College athletes often go through battles that stretch beyond their actual games, matches, and meets. One of the toughest of these is dealing with injuries. We are all aware that people can get seriously hurt while participating in sports, but few have an idea of what the physical and emotional recovery entails. For athletes, the rehab process is not pretty, and coming back from an injury does not always signify a return to full health.

Fourth-year swimmer Elly Ragone has faced it all while dealing with injuries throughout her time at Oberlin. In addition to challenges presented by being asthmatic, she has weathered a broken heel, arthritis, rib dislocation, strains, and general dis- comfort, all of which have taken a significant mental toll on her.

“If one injury is doing well, another one will come out and make it so that I am in a lot of pain,” Ragone said. “It feels never-ending and makes it hard to keep going.”

Ragone not only been frustrated by the negative effects her injuries have had on her mental health, but also with the stigma that comes with being injured, sometimes expressed by her own teammates.

“Swimming has been really awful for my mental health, and I think most of that is from having injuries,” she said. “One of the things that has helped me the most is just not caring what others think. There are definitely some people who are on my team who are very judgemental and rude about injuries, but I just have learned to ignore them and surround myself with those who are supportive.”

Despite her series of injuries, Ragone has found a way to compete at a high level and swim through the pain. This season, she has been honored as the North Coast Athletic Conference Athlete of the Week twice and was one of the leading scorers for the team leading up to the NCAC Championship meet.

“I was recruited as a distance swimmer, but I can’t train enough to actually be in shape enough to swim distance events,” Ragone said. “Luckily, I am able to do sprint events, mostly just the 50- and 100[-yard], sometimes the 200. Because I do such short events, adrenaline keeps me from feeling a lot of pain during them, which is very helpful.”

Ragone credits Director of Sports Medicine Jill Rondini and other medical professionals for helping her deal with injuries.

“Jill is absolutely amazing,” she said. “She has kept me sane and as healthy as I can be through- out the last four years. Also, my chiropractor and other doctors are very helpful.”

Fourth-year baseball player Jackson Schaum has also had a long battle with injuries during much of his college career. He tore his labrum in early 2021 and had surgery on it in May of that year. For him, resilience has been integral to the long process of rehabilitation, especially with the anxiety of potential reinjury.

“The mental part, at least in my experience, is over half the battle,” Schaum said. “I had a re-injury scare two weeks ago. When it happens, your first instinct is the worst case scenario.”

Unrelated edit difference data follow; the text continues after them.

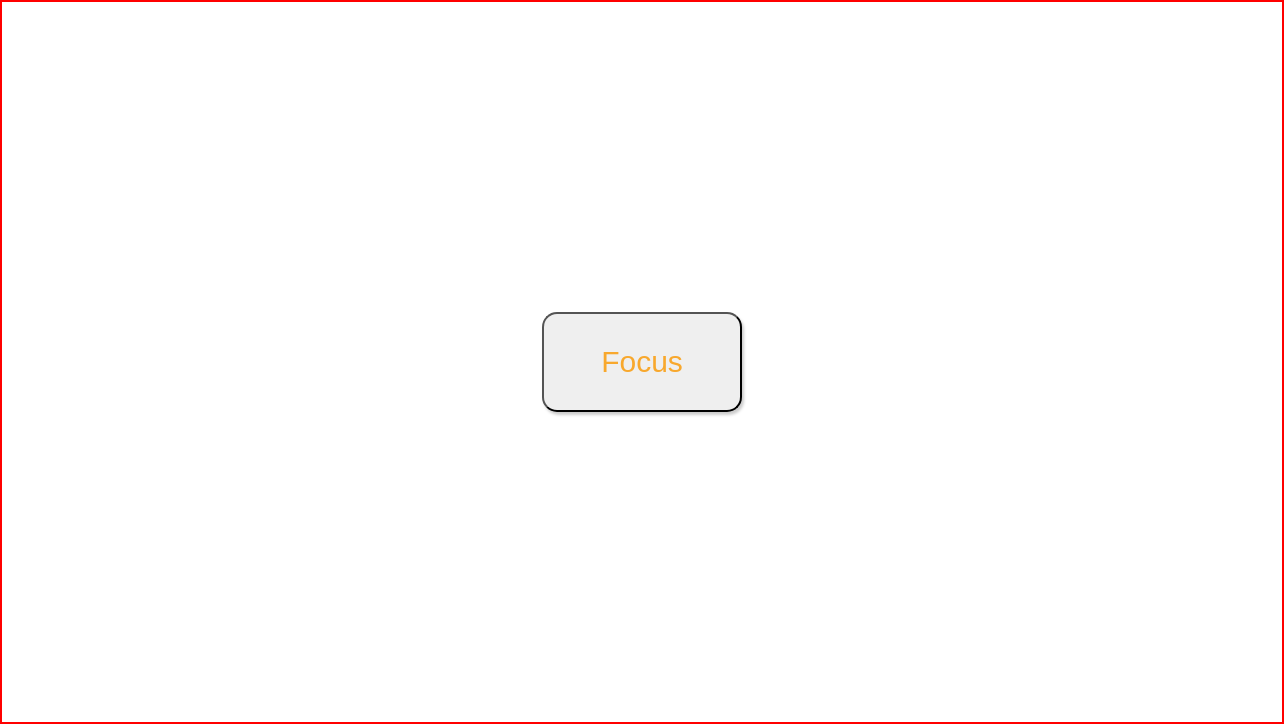
Repository: KrzysKolo/sr_tydzien4_zad5
Page: /
These files come from the project's save history. The page is drawn as it stood at one moment and after the next save; the edit follows.
The browser window is 1280 px wide. The page is 1284 px wide, then 1280 px, so the pictures cover 1284 px, including what lies to the right of the window. The pictures show the whole page.
The project was rebuilt for these pictures with package versions that can differ from the ones it lists, and the page was loaded fresh each time.

Above is the page before, as saved 2020-12-17 14:14:54.

After the next save:
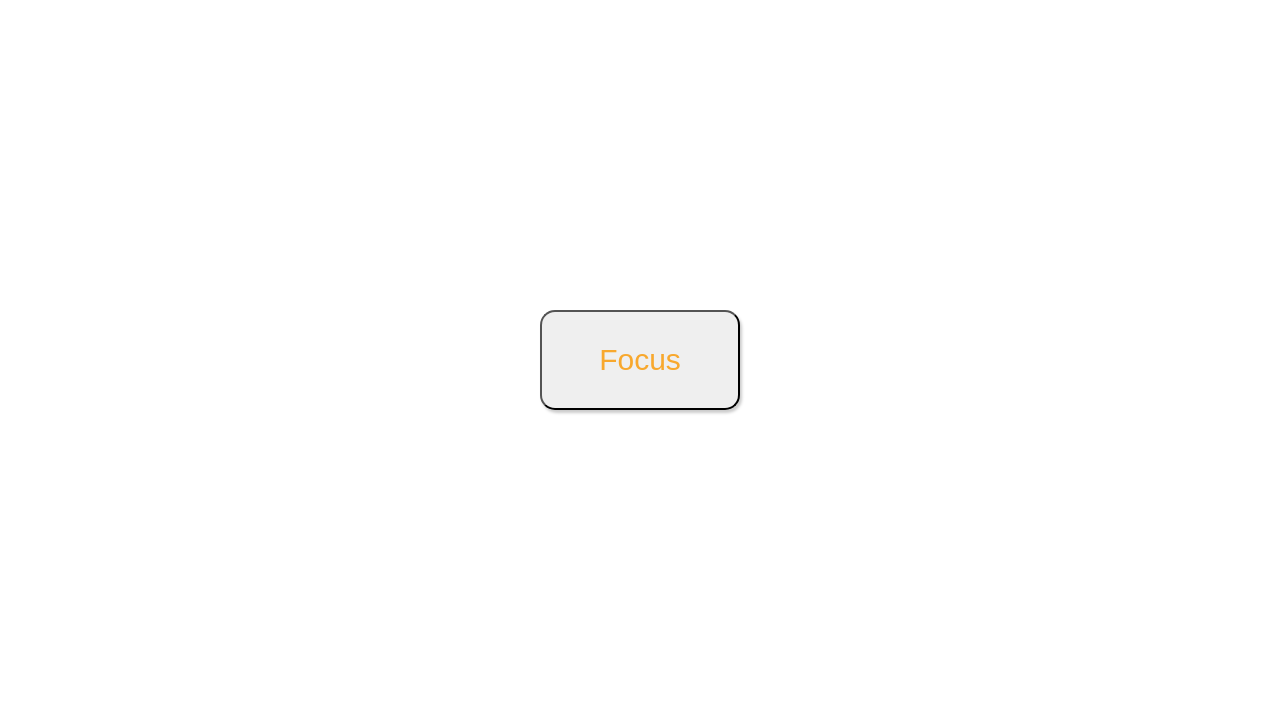
Saved 26 s later.
--- a/src/App.css
+++ b/src/App.css
@@ -5,7 +5,6 @@
   flex-direction: row;
   justify-content: center;
   align-items: center;
-  border: 2px solid red;
 }
 .btn {
   background-color: ;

Luckily, the scare did not turn into something more serious for Schaum. Still, it serves as a reminder of how cautious and patient athletes have to be while coming back from an injury.

“You have to be careful even with totally normal soreness,” Schaum said. “The hardest part for me is being able to trust it enough to go full effort without hesitancy.”

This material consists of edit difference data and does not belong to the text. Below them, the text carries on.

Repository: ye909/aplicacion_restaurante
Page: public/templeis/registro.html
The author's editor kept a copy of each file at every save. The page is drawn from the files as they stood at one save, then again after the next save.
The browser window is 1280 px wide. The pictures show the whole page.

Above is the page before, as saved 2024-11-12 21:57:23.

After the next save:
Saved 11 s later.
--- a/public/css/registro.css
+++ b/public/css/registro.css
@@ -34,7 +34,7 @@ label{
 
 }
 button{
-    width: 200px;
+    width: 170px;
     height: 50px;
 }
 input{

Schaum thanks his teammates for giving him support as he dealt with this injury for two years.

“Honestly, I don’t think I would’ve continued playing if I didn’t have teammates that supported me so much,” he said. “They helped me a ton during my rehab with my return to throwing. They also were a motivation to get back to full strength. I love baseball, but I wanted to come back more to be with my teammates.”

Ragone and Schaum are fourth-years and have been able to reflect on how their injuries have impacted their collegiate careers in the long term. For younger athletes like first-year lacrosse player Jackson Davies, the stress brought by injury is experienced differently. Davies has been dealing with rotator cuff strains in both of his shoulders ahead of his first season of college lacrosse and for him, sitting on the sidelines has been agonizing.

“The most difficult part is definitely not being able to play,” Davies said. “As [first-years] we are trying to prove ourselves and make an impact on the team and we can’t do that if we are injured.”

Like Ragone, Davies is grateful to Rondini for helping him deal with his injury.

“Jill has been amazing in helping me,” he said. “She’s a great trainer, great human, and she al- ways has a smile and makes me feel better when I’m down.”

Despite the frustration he feels over not being able to play, Davies approaches his injury with a patient mindset and is deter- mined to recover and work hard at practice.

“Honestly, there’s not much to do besides know that injuries are a part of sports and they will inevitably happen,” he said. “The best thing we can do is work as hard as we do on the field to make our injuries feel better and get as close to 100 percent as possible.”